Office Location: 1007 Science and Engineering Research Center
Email: litvinov [at] uh.eduProfessor of Electrical & Computer Engineering and of Chemical & Biomolecular Engineering, PhD., University of Michigan, Ann Arbor, MI, 1999. Novel magnetic materials and devices at nanoscale dimensions, micro- and nanomagnetic materials and devices related to the current and future magnetic storage technologies, disk drive storage, probe storage based on MEMS and MRAM, biosensors, and magnetic computing.
Office Location: N318 Engineering Building 1
Email: jbao [at] uh.eduAssistant Professor of Electrical & Computer Engineering, PhD., University of Michigan, Ann Arbor, MI
Office Location: N322 Engineering Building 1
Email: stanko.brankovic [at] uh.eduAssociate Professor of Electrical & Computer Engineering, PhD., Arizona State University, Tempe, AZ, 1999. The areas of research interests include: Electrochemical Thin Film Growth, Magnetic Materials and Nanostructures, Nanofabrication, Electrocatalysis, Sensors, Physics and Thermodynamics of Electrified Interfaces.

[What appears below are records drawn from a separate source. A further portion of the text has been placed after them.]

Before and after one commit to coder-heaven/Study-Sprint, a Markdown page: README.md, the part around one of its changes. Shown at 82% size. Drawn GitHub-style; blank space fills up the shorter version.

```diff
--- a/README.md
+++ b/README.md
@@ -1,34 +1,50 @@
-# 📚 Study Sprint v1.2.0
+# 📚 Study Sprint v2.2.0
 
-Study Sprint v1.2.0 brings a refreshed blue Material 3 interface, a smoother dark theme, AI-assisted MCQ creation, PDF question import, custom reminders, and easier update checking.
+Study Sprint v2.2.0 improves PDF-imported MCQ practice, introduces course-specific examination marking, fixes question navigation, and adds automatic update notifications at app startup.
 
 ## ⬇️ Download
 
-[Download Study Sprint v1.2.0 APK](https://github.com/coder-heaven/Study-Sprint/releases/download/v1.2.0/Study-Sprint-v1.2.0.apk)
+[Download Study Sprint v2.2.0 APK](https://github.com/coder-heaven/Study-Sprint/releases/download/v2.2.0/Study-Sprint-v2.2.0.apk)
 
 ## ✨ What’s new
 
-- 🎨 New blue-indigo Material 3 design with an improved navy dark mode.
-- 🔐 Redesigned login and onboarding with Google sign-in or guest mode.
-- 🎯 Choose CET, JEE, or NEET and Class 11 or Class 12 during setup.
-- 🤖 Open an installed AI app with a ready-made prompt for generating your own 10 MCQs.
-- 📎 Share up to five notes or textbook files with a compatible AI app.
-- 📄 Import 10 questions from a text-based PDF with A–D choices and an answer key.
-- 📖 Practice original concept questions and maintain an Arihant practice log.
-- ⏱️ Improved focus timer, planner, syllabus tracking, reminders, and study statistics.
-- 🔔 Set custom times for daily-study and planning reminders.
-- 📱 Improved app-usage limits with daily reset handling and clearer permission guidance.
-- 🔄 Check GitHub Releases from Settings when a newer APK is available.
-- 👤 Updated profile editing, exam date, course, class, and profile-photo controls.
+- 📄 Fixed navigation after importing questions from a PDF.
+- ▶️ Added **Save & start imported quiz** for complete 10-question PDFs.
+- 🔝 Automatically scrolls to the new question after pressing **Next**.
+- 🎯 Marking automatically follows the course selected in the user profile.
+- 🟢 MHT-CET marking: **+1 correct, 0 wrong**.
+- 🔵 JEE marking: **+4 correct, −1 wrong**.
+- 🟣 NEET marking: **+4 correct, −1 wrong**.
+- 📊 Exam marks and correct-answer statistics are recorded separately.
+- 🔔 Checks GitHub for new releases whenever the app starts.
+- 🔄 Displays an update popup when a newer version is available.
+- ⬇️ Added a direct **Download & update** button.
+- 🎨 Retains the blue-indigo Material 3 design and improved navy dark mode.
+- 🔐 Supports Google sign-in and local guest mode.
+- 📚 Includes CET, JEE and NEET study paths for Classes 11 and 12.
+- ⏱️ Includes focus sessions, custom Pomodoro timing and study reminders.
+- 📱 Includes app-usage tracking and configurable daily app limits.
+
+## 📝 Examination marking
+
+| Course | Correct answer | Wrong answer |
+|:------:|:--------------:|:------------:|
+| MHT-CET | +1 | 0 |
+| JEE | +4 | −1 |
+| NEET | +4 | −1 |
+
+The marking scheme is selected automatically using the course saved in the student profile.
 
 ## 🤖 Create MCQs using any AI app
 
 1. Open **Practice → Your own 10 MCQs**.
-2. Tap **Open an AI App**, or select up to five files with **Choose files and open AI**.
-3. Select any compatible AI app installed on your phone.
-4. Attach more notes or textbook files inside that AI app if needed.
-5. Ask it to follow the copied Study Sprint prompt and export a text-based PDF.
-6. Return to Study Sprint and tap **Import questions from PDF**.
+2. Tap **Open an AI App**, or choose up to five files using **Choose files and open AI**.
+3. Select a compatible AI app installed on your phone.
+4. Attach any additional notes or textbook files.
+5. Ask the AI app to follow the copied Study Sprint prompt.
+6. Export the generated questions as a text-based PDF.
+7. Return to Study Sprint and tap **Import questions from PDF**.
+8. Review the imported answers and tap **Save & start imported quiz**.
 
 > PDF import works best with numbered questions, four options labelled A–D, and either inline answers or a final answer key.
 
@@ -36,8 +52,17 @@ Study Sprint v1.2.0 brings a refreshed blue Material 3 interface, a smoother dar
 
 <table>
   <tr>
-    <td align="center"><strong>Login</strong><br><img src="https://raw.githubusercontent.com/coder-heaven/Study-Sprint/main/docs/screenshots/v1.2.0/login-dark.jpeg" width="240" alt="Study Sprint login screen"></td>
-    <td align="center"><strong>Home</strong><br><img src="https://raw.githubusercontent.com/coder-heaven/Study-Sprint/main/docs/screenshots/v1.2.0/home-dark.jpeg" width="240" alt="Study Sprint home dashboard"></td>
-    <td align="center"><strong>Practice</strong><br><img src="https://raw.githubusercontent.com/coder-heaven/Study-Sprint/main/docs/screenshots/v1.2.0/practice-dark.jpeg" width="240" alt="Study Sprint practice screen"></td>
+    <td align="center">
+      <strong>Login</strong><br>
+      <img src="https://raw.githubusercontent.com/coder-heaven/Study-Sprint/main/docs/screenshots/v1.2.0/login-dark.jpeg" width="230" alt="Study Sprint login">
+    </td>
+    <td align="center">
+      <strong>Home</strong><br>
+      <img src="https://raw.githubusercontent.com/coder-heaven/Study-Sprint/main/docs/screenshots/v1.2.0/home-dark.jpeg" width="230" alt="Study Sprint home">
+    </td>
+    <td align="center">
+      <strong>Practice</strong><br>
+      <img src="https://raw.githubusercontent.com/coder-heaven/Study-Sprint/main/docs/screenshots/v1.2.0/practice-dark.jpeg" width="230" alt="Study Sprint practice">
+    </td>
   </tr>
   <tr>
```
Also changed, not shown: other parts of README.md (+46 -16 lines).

Office Location: 5004 Science and Engineering Research Center
Email: trlee [at] uh.eduProfessor of Chemistry and Chemical Engineering, PhD., Harvard University, 1991. Directed self-assembly of sub-5nm nanoparticles for ultra-high density patterned medium applications. Synthesis and functionalization of magnetic nanoparticles for nanomagnetic biosensor applications.
Email: karen.martirosyan [at] utrgv.eduAssociate Professor of Physics at University of Texas at Brownsville, PhD., Russian Academy of Science, 1991. Dr. Martirossian's research interests are in the field of solid-state combustion synthesis (CS) of advanced ceramic materials. Combustion synthesis also referred to as Self-propagating High-temperature Synthesis (SHS) is an energy-saving method which uses high-exothermic reaction between initial components.
Office Location: N308 Engineering Building 1
Email: pruchhoeft [at] uh.eduAssociate Professor of Electrical & Computer Engineering, PhD., University of Houston. Prof. Ruchhoeft's research interests lie in the development of a parallel printing process with nanoscale resolution using energetic helium ions and atoms and the development of new low-cost stencil masks used in this patterning process. Applications include the patterning of spherical substrates for the manufacturing of ultra-compact infrared cameras and the fabrication large-area, periodic nano-scale patterns for use in infrared metal-mesh filter manufacturing and water filtration membranes. He is also interested in modeling of resist exposure and development processes for electron, ion, and atom beam lithography. He has authored numerous papers in these areas.
Office Location: S229 Engineering Building 1
Email: willson [at] uh.eduProfessor of Chemical Engineering and of Biochemical & Physical Sciences, PhD., Massachusetts Institute of Technology, 1988. Biomolecular recognition based on large area ultra-high density magnetic nanolabel sensor arrays. He has dozens of publications in molecular recognition and biodetection, and extensive prior experience with the antibody and oligonucleotide model systems. Dr. Willson is the former chair of the ACS Division of Biochemical Technology and current president of the International Society for Molecular Recognition.
Office Location: N324 Engineering Building 1
Email: yyao4 [at] yh.eduAssistant Professor of Electrical and Computer Engineering, PhD., University of California, Los Angeles, 2008. Dr. Yao's research interests are in designing nanostructured materials and understanding them at atomic level to overcome the challenges in energy applications, such as batteries, solar cells, solar hydrogen generation.